The system is aimed at mathematics faculty/scientists, institutions, programs, postdocs/early-career mathematicians, postgrads, undergrads, high school students and teachers (so, pretty much anyone involved in maths), and we’ve cheekily used it to post a call for submissions of articles for our Irregulars column, where we feature guest posts from other authors.
Awards, Fellowships and other opportunities, at the AMS website.
The American Mathematical Society has published its first book for children. It’s called Really Big Numbers.
They’ve made a rather pleasant trailer for it.
It made me want to wait for the audiobook version: author Richard Evan Schwartz has a soothing Bob Ross-like voice. (Edit: turns out the voice is Alexander Dupuis)
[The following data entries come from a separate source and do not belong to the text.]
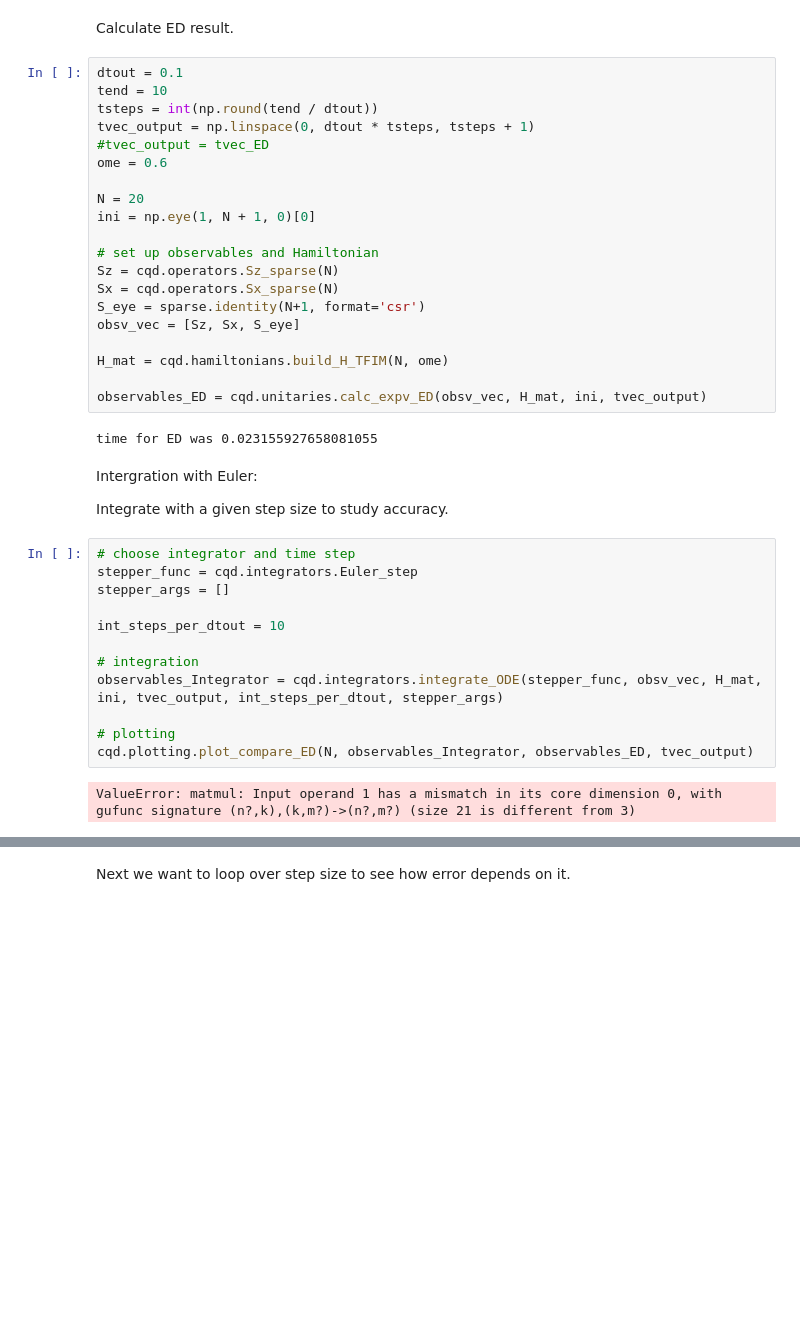
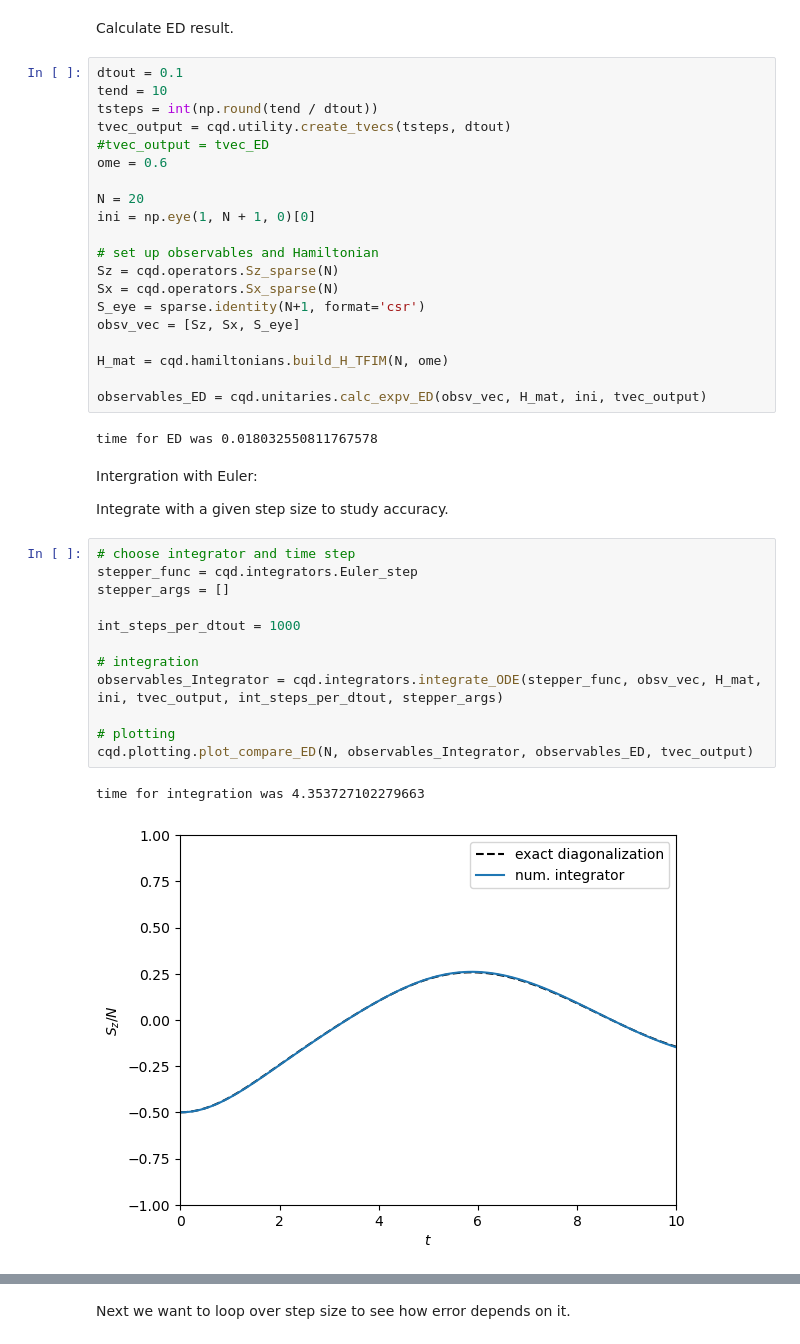
Before and after one commit to Abiyzelalem27/QuantumDynamicsLab, a Jupyter notebook: Solutions/exercise6_sol.ipynb, the cells around one changed output, grey strips where cells are left out. Drawn from its saved outputs; the diff is of its cells as text; blank space fills up the shorter version.

```diff
--- a/Solutions/exercise6_sol.ipynb
+++ b/Solutions/exercise6_sol.ipynb
@@ -62,7 +41,7 @@ Calculate ED result.
 dtout = 0.1
 tend = 10
 tsteps = int(np.round(tend / dtout))
-tvec_output = np.linspace(0, dtout * tsteps, tsteps + 1)
+tvec_output = cqd.utility.create_tvecs(tsteps, dtout)
 #tvec_output = tvec_ED
 ome = 0.6
 
@@ -79,7 +58,7 @@ H_mat = cqd.hamiltonians.build_H_TFIM(N, ome)
 
 observables_ED = cqd.unitaries.calc_expv_ED(obsv_vec, H_mat, ini, tvec_output)
 # %% [output]
-time for ED was 0.023155927658081055
+time for ED was 0.018032550811767578
 # %% [markdown]
 Intergration with Euler:
 
@@ -87,14 +66,15 @@ Integrate with a given step size to study accuracy.
 # %%
 # choose integrator and time step
 stepper_func = cqd.integrators.Euler_step
 stepper_args = []
 
-int_steps_per_dtout = 10
+int_steps_per_dtout = 1000
 
 # integration
 observables_Integrator = cqd.integrators.integrate_ODE(stepper_func, obsv_vec, H_mat, ini, tvec_output, int_steps_per_dtout, stepper_args)
 
 # plotting
 cqd.plotting.plot_compare_ED(N, observables_Integrator, observables_ED, tvec_output)
 # %% [output]
-ValueError: matmul: Input operand 1 has a mismatch in its core dimension 0, with gufunc signature (n?,k),(k,m?)->(n?,m?) (size 21 is different from 3)
+time for integration was 4.353727102279663
+[figure, added]
```
Also changed, not shown: parts of 48 cells of this notebook, 10 other files.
Really Big Numbers will be available from the AMS from the 12th of May, priced $25.
Hey, you! Are you aware of MATH?
Well, of course you’d say yes. But every year the Joint Policy Board for Mathematics runs a Math Awareness Month in April as an excuse to promote a load of great materials and events designed to attract other people to the subject.
University of Chicago grad student Kathryn Mann spotted this possibly-sexist flyer handed out by the AMS at a recent event:
The beautiful stock photo men are all doing pure maths, and the beautiful stock photo women are all doing applied! Heinous!
John Baez, the very first maths blogger, has started a new blog called Visual Insight. It’s hosted by the American Mathematical Society and is “a place to share striking images that help explain advanced topics in mathematics.”
So that’ll be nice.
Go there: Visual Insight – Mathematics Made Visible
A sympathetic story for you this Saturday.
Andy has a problem. He can’t solve it on his own – he needs your help. This problem vexed Andy so much that he spent four years trying to solve it on his own, to no avail. It really is a very difficult problem. Finally in 1997, out of what must have been sheer desperation, Andy reached out to his fellow man: maybe some kindly type out there could find a solution to his problem, which he would gladly reward with a small consideration.
Can you help a soul in need?